Citing an Assocham-Thought Arbitrage joint study “Assesssing India’s Manufacturing Cost Competitiveness”, Associated Chambers of Commerce and Industry (Assocham), in a statement, said that in terms of four parameters – cost of raw material, labour, fuel cost and rent paid, India is a clear loser to China, which is the world’s largest producer and has been developing rapidly since the 1990s.
Compared to China, Indonesia and Singapore, India spends heavily on raw materials for manufacturing automobiles and components.
“While these countries spend about 29 per cent, 23 per cent and 57 per cent of their value of output on raw materials, respectively, India spends around 69 per cent, clearly indicating a disadvantage for India,” Assocham said.
Indian auto and auto components industry has high labour costs relative to Bangladesh, Indonesia and China. It enjoys a cost advantage only with respect to Singapore, which spends 13.13 per cent of its output value on wages and other benefits to workers.

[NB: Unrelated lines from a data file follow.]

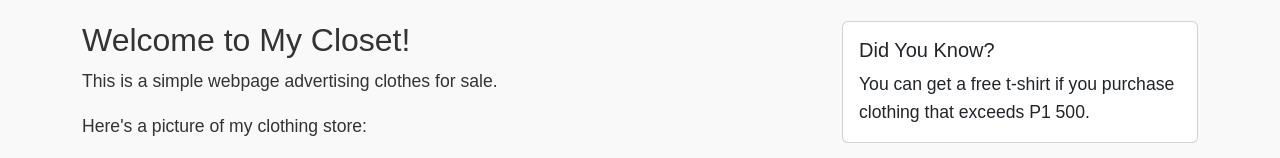
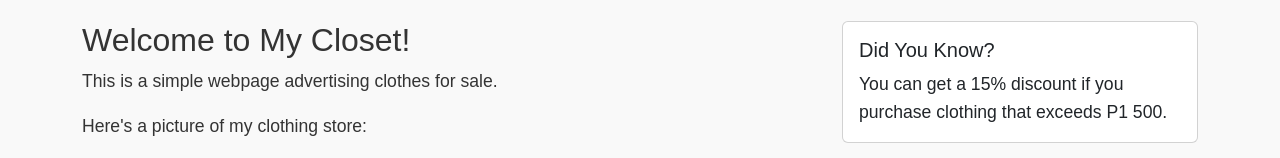
Before and after one commit to bida24-048/LIZZY-S-CLOTHING-STORE, a plain HTML site: page index.html in a window 1280 px wide. Shown: the part 201-359 px from the top of the page. Drawn offline with nearby package versions, Linux system fonts and the light colour scheme.

Commit message:
Update index.html

```diff
--- a/index.html
+++ b/index.html
@@ -77,7 +77,7 @@
             <div class="card">
                 <div class="card-body">
                     <h5 class="card-title">Did You Know?</h5>
-                    <p class="card-text">You can get a free t-shirt if you purchase clothing that exceeds P1 500.</p>
+                    <p class="card-text">You can get a 15% discount if you purchase clothing that exceeds P1 500.</p>
                 </div>
             </div>
         </div>
```
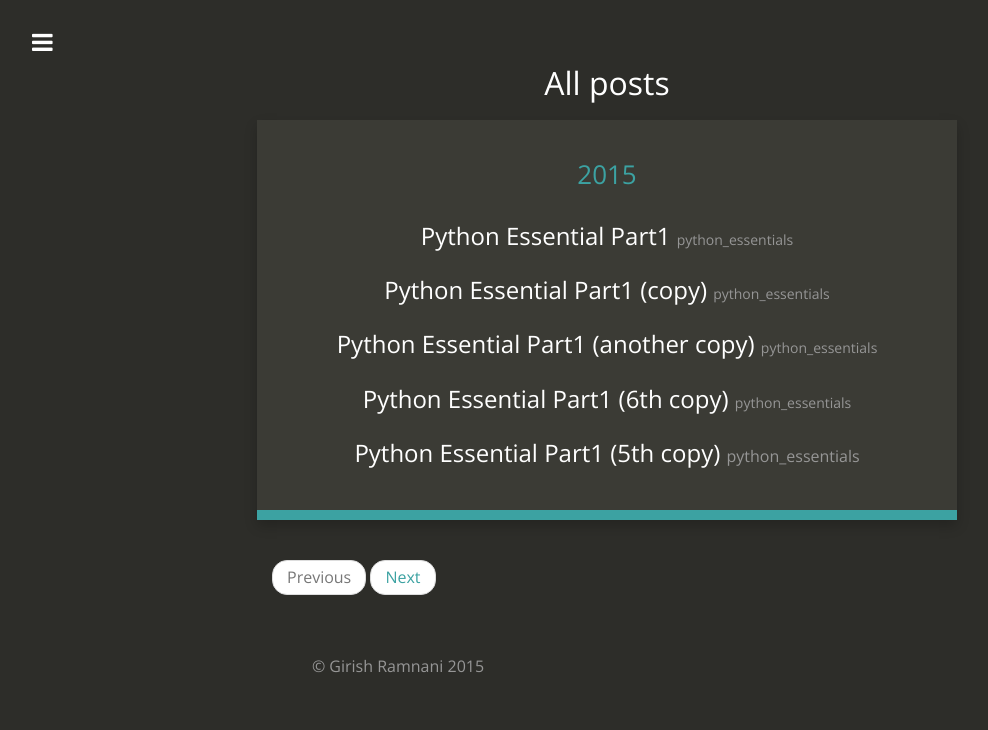
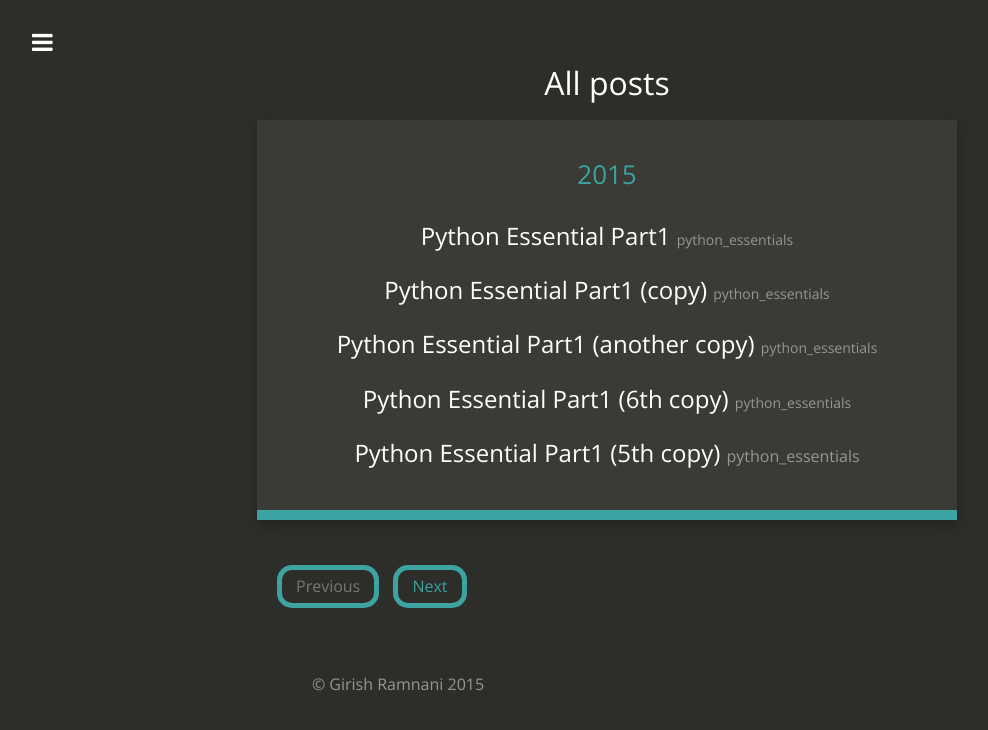
Before and after one commit to jedie/girishramnani.github.io, a Jekyll site: the page built from posts/index.html, in a window 1280 px wide. Shown: the top 730 px of the page, without its empty margins (18-1006 px from the left). Built offline with Jekyll 4.4.1, drawn with Linux system fonts in a browser that asks for light colours; nearby versions of some CDN libraries; Markdown is read by kramdown in place of the engine named in the settings; the list of posts is cut into pages by our own code.

Commit message:
added custom.css

```diff
--- a/css/custom.css
+++ b/css/custom.css
@@ -3,3 +3,12 @@ code span {
 word-wrap: break-word;
 
 }
+
+.pager-link {
+    border:5px solid #3CA2A2 !important ;
+    border-radius: 15px;
+    display: inline-block;
+padding: 5px 14px;
+    margin: 5px 5px 5px 5px;
+    background-color: transparent !important ;
+}
```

India spends 8.29 per cent of its output while Bangladesh spends a mere 1.87 per cent, Indonesia 4.46 per cent output value and China nearly seven per cent of its total sales on labour.
In comparison to the proportion of output value spent on fuel by Bangladesh (0.18 per cent) and China (1.22 per cent of total sales), India spends a significantly higher proportion (1.99 per cent) of its output on fuel. Indonesia is the only country over which India enjoys a slight cost advantage, spending 2.03 per cent of its output on fuel, Assocham said.
“In case, we have to realise the Make in India and attract lot more FDI (foreign direct investment), we need to work on reducing the cost of production in all the parameters, especially at a time when the world demand is subdued,” said Assocham Secretary General D.S. Rawat.